Members: Marie-Claire Schlameus, Lisa Marie Vogel, Katrine Grarup Elbo
Nationalities: German (Marie-Claire Schlameus, Lisa Marie Vogel), Danish (Katrine Grarup Elbo)
Occupations: Cellist, composer (Marie-Claire Schlameus), violinist, composer (Lisa Marie Vogel), violinist, composer (Katrine Grarup Elbo)
Current release: toechter debut on Edition DUR with Zephyr.
Recommendations: We try to share a monthly updated playlist on Spotify with music and artists that inspire us, so please follow that list for recommendations!
Also, when in Berlin, don’t forget to check out Schaubühne; a truly vibrant theater, but be fast, tickets sell out in an instant!

If you enjoyed this interview with toechter and would like to know more, visit their official website or Instagram account and Facebook profile. The trio's members all have their personal website as well: Marie-Claire Schlameus; Lisa Marie Vogel; Katrine Grarup Elbo.



When did you start writing/producing/playing music and what or who were your early passions and influences? What was it about music and/or sound that drew you to it?

Katrine: I attended my first concert by the age of five - days - and grew up listening to classical and symphonic music, as both my parents are musicians. I remember watching the orchestra thinking, wow they seem to be having a good time, especially the violins, playing those beautiful, sad and forceful melodies all together in a big group!
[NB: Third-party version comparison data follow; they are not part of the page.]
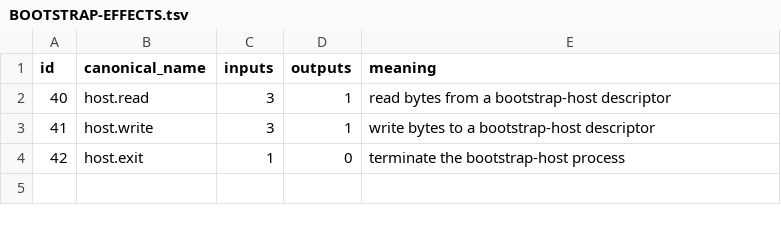
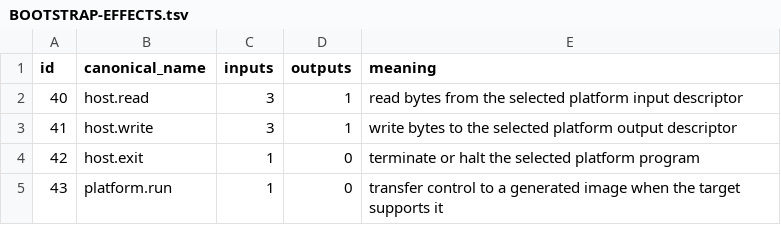
Before and after one commit to ga-ut/lang, a TSV file: docs/BOOTSTRAP-EFFECTS.tsv, drawn as a sheet.

```diff
--- a/docs/BOOTSTRAP-EFFECTS.tsv
+++ b/docs/BOOTSTRAP-EFFECTS.tsv
@@ -1,4 +1,5 @@
 id	canonical_name	inputs	outputs	meaning
-40	host.read	3	1	read bytes from a bootstrap-host descriptor
-41	host.write	3	1	write bytes to a bootstrap-host descriptor
-42	host.exit	1	0	terminate the bootstrap-host process
+40	host.read	3	1	read bytes from the selected platform input descriptor
+41	host.write	3	1	write bytes to the selected platform output descriptor
+42	host.exit	1	0	terminate or halt the selected platform program
+43	platform.run	1	0	transfer control to a generated image when the target supports it
```
Also changed, not shown: 16 other files.
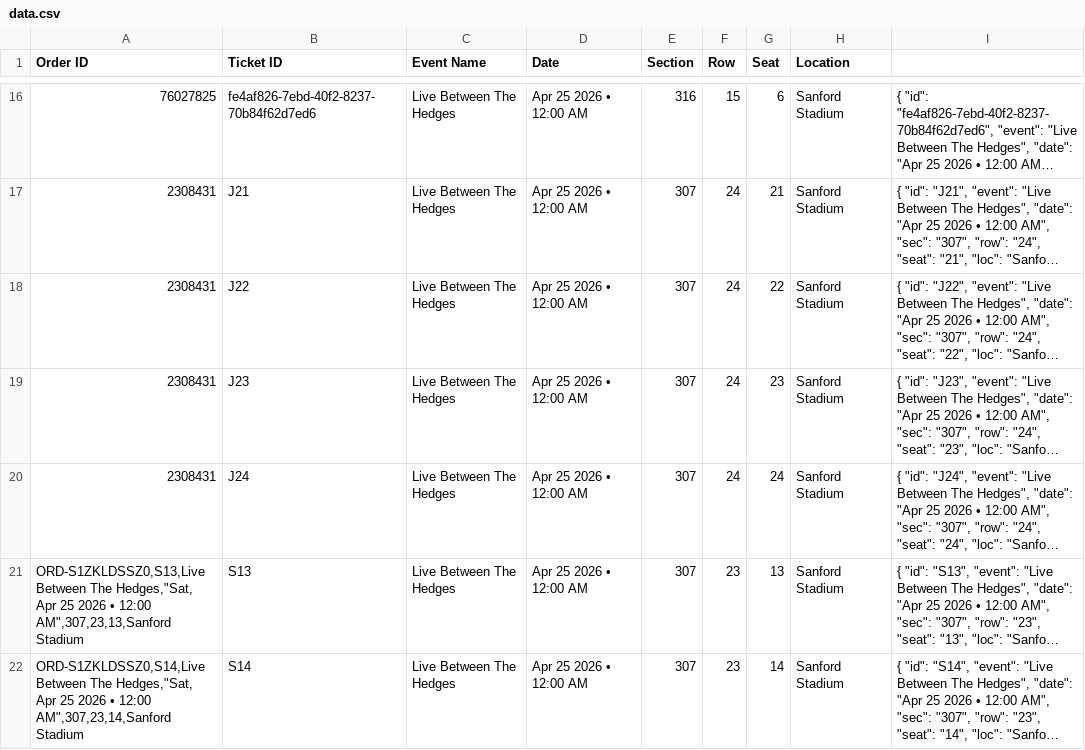
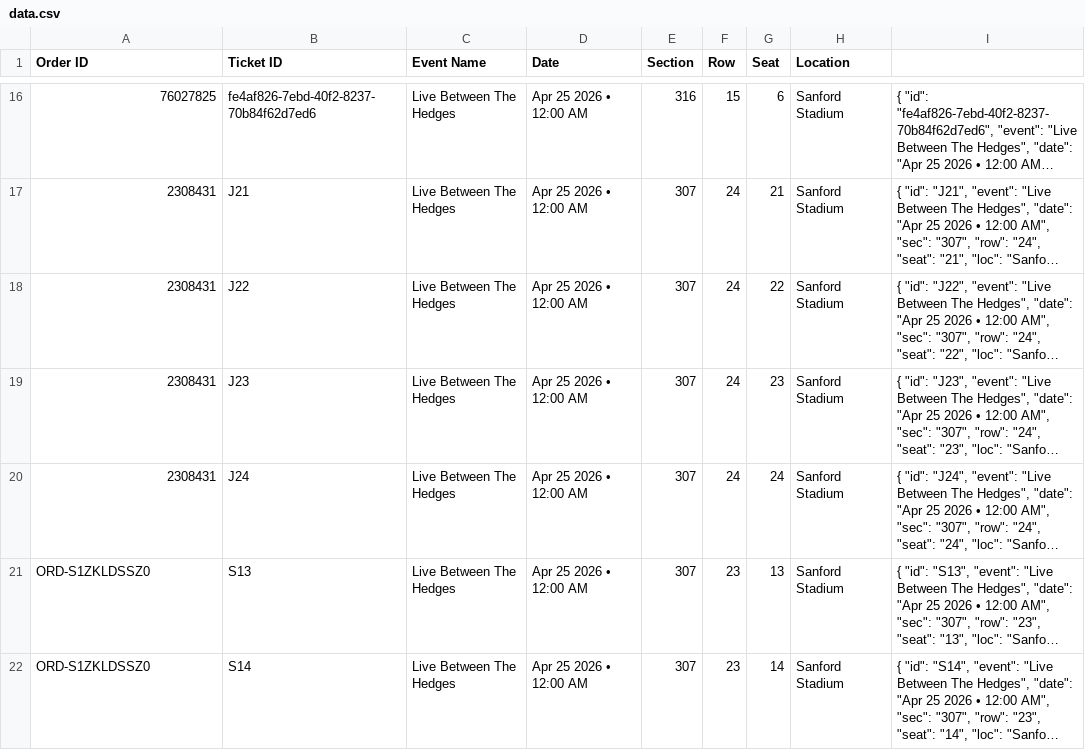
Before and after one commit to premium-code/wallet-pass, a CSV file: data.csv, drawn as a sheet; only a part is shown, gaps mark what is left out; long unchanged cells end in …; the diff names each change by its address in the sheet, - before the commit and + after, or states it on an @@ line.

Commit message:
Auto-update tickets

```diff
--- a/data.csv
+++ b/data.csv
-A21 (Order ID): ORD-S1ZKLDSSZ0,S13,Live Between The Hedges,"Sat, Apr 25 2026 • 12:00 AM",307,23,13,Sanford Stadium
+A21 (Order ID): ORD-S1ZKLDSSZ0
-A22 (Order ID): ORD-S1ZKLDSSZ0,S14,Live Between The Hedges,"Sat, Apr 25 2026 • 12:00 AM",307,23,14,Sanford Stadium
+A22 (Order ID): ORD-S1ZKLDSSZ0
```
Also changed, not shown: 1 other file.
MC: When I started studying cello in Leipzig, the movie ‘Under the skin’ dropped, and the music by Mica Levi had a huge impact on me. There were many great releases of string players mixing acoustics with electronics around that time. I started to use a setup with cello, electronics, and voice that would allow me a creative space in bands and collaborations of various genres. My takeoff with producing was with this project and came with our vision to write an electronic album with the use of our acoustic instruments.

Lisa: Music is a form of communication without words and that has inspired me ever since I started. I meet and have met many inspiring people on my path and love the way you share musical moments and learn from each other - whatever genre people come from. Also practicing by myself has always worked as some kind of meditation for me.

Some people experience intense emotion when listening to music, others see colours or shapes. What is your own listening experience like and how does it influence your approach to music?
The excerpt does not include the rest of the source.